* _Required work_
Leaving out the images, reproduce every line of the data that follows exactly.

* _Provided information_
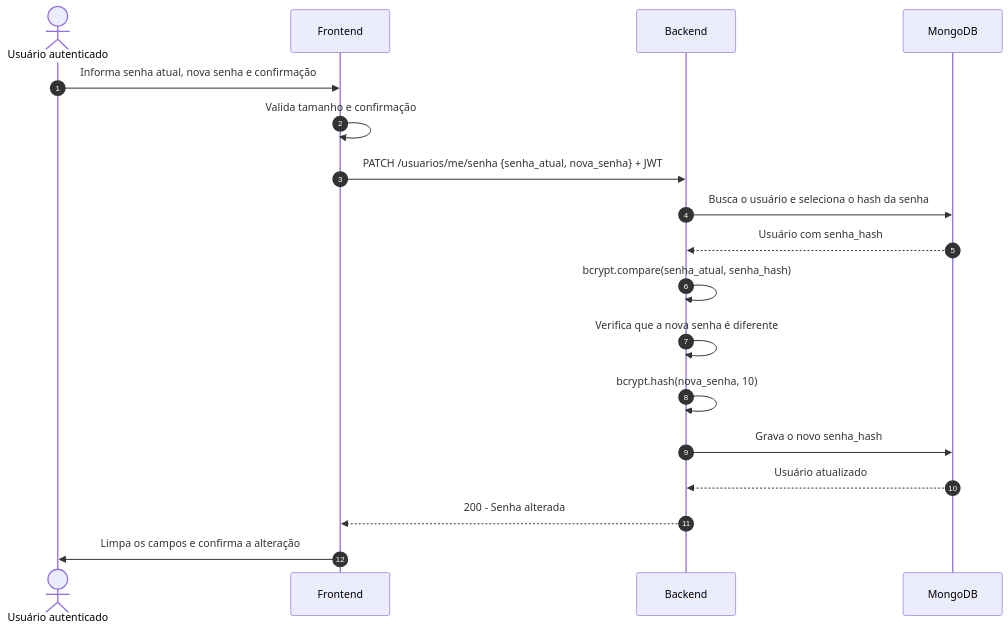
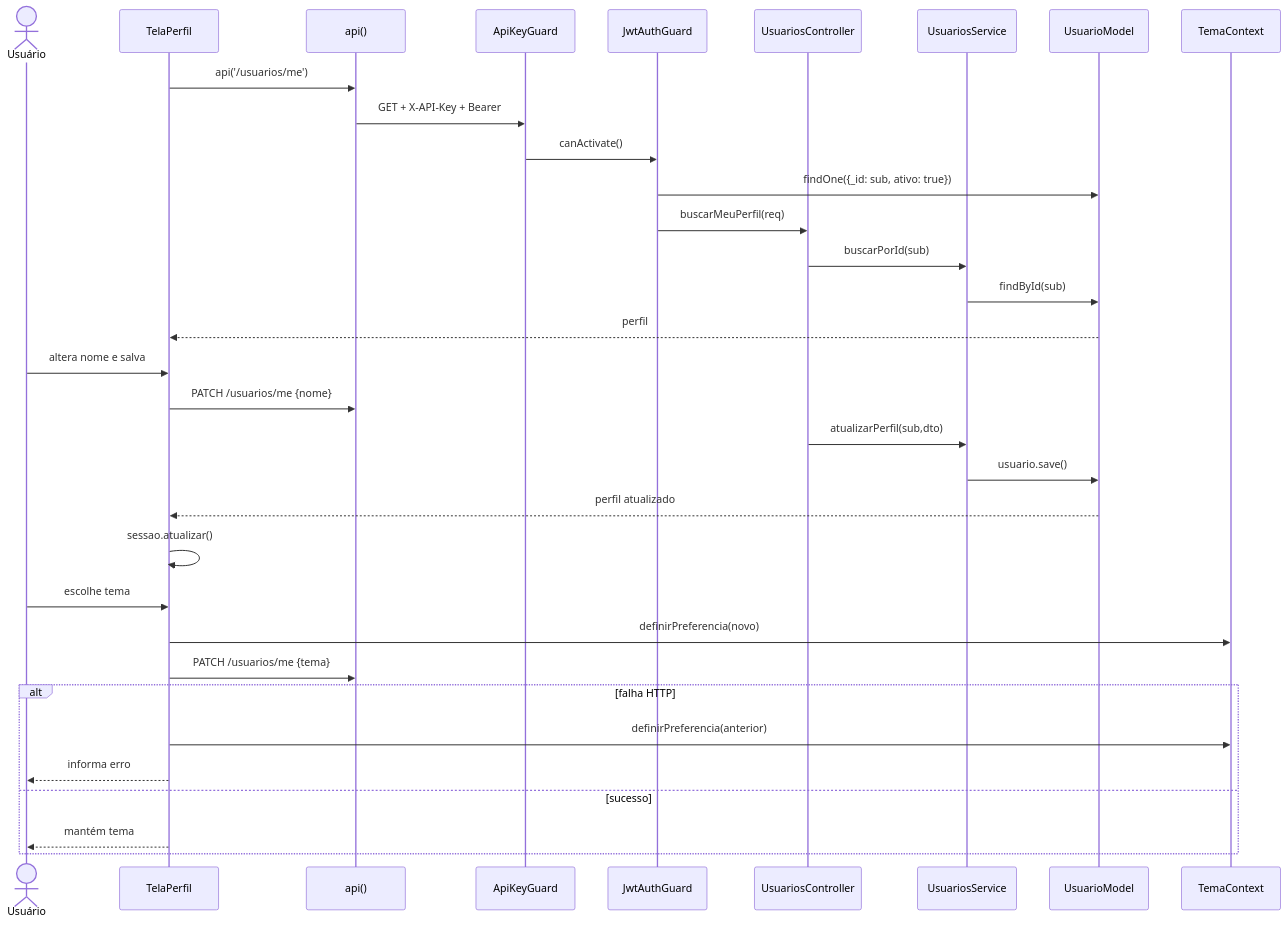
One commit to Conecta-IFSP/DOCUMENTATION changed the first of 5 diagrams in 2 - Incremento1/configuracoes-usuario/6 - diagramas-sequencia-configuracoes-usuario.md. Above: the diagram before and after it, drawn with Mermaid. The commit also changed other lines of this file and 43 other files, not shown here.

````diff
--- a/2 - Incremento1/configuracoes-usuario/6 - diagramas-sequencia-configuracoes-usuario.md
+++ b/2 - Incremento1/configuracoes-usuario/6 - diagramas-sequencia-configuracoes-usuario.md
@@ -5,21 +7,36 @@
 ```mermaid
 sequenceDiagram
-    autonumber
-    actor Usuario as Usuário autenticado
-    participant Front as Frontend
-    participant API as Backend
-    participant DB as MongoDB
+    actor U as Usuário
+    participant T as TelaPerfil
+    participant A as api()
+    participant K as ApiKeyGuard
+    participant J as JwtAuthGuard
+    participant C as UsuariosController
+    participant S as UsuariosService
+    participant M as UsuarioModel
+    participant TC as TemaContext
 
-    Usuario->>Front: Informa senha atual, nova senha e confirmação
-    Front->>Front: Valida tamanho e confirmação
-    Front->>API: PATCH /usuarios/me/senha {senha_atual, nova_senha} + JWT
-    API->>DB: Busca o usuário e seleciona o hash da senha
-    DB-->>API: Usuário com senha_hash
-    API->>API: bcrypt.compare(senha_atual, senha_hash)
-    API->>API: Verifica que a nova senha é diferente
-    API->>API: bcrypt.hash(nova_senha, 10)
-    API->>DB: Grava o novo senha_hash
-    DB-->>API: Usuário atualizado
-    API-->>Front: 200 - Senha alterada
-    Front->>Usuario: Limpa os campos e confirma a alteração
+    T->>A: api('/usuarios/me')
+    A->>K: GET + X-API-Key + Bearer
+    K->>J: canActivate()
+    J->>M: findOne({_id: sub, ativo: true})
+    J->>C: buscarMeuPerfil(req)
+    C->>S: buscarPorId(sub)
+    S->>M: findById(sub)
+    M-->>T: perfil
+    U->>T: altera nome e salva
+    T->>A: PATCH /usuarios/me {nome}
+    C->>S: atualizarPerfil(sub,dto)
+    S->>M: usuario.save()
+    M-->>T: perfil atualizado
+    T->>T: sessao.atualizar()
+    U->>T: escolhe tema
+    T->>TC: definirPreferencia(novo)
+    T->>A: PATCH /usuarios/me {tema}
+    alt falha HTTP
+        T->>TC: definirPreferencia(anterior)
+        T-->>U: informa erro
+    else sucesso
+        T-->>U: mantém tema
+    end
 ```
````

* _Task output_
One commit to Conecta-IFSP/DOCUMENTATION changed the first of 5 diagrams in 2 - Incremento1/configuracoes-usuario/6 - diagramas-sequencia-configuracoes-usuario.md. Above: the diagram before and after it, drawn with Mermaid. The commit also changed other lines of this file and 43 other files, not shown here.

````diff
--- a/2 - Incremento1/configuracoes-usuario/6 - diagramas-sequencia-configuracoes-usuario.md
+++ b/2 - Incremento1/configuracoes-usuario/6 - diagramas-sequencia-configuracoes-usuario.md
@@ -5,21 +7,36 @@
 ```mermaid
 sequenceDiagram
-    autonumber
-    actor Usuario as Usuário autenticado
-    participant Front as Frontend
-    participant API as Backend
-    participant DB as MongoDB
+    actor U as Usuário
+    participant T as TelaPerfil
+    participant A as api()
+    participant K as ApiKeyGuard
+    participant J as JwtAuthGuard
+    participant C as UsuariosController
+    participant S as UsuariosService
+    participant M as UsuarioModel
+    participant TC as TemaContext
 
-    Usuario->>Front: Informa senha atual, nova senha e confirmação
-    Front->>Front: Valida tamanho e confirmação
-    Front->>API: PATCH /usuarios/me/senha {senha_atual, nova_senha} + JWT
-    API->>DB: Busca o usuário e seleciona o hash da senha
-    DB-->>API: Usuário com senha_hash
-    API->>API: bcrypt.compare(senha_atual, senha_hash)
-    API->>API: Verifica que a nova senha é diferente
-    API->>API: bcrypt.hash(nova_senha, 10)
-    API->>DB: Grava o novo senha_hash
-    DB-->>API: Usuário atualizado
-    API-->>Front: 200 - Senha alterada
-    Front->>Usuario: Limpa os campos e confirma a alteração
+    T->>A: api('/usuarios/me')
+    A->>K: GET + X-API-Key + Bearer
+    K->>J: canActivate()
+    J->>M: findOne({_id: sub, ativo: true})
+    J->>C: buscarMeuPerfil(req)
+    C->>S: buscarPorId(sub)
+    S->>M: findById(sub)
+    M-->>T: perfil
+    U->>T: altera nome e salva
+    T->>A: PATCH /usuarios/me {nome}
+    C->>S: atualizarPerfil(sub,dto)
+    S->>M: usuario.save()
+    M-->>T: perfil atualizado
+    T->>T: sessao.atualizar()
+    U->>T: escolhe tema
+    T->>TC: definirPreferencia(novo)
+    T->>A: PATCH /usuarios/me {tema}
+    alt falha HTTP
+        T->>TC: definirPreferencia(anterior)
+        T-->>U: informa erro
+    else sucesso
+        T-->>U: mantém tema
+    end
 ```
````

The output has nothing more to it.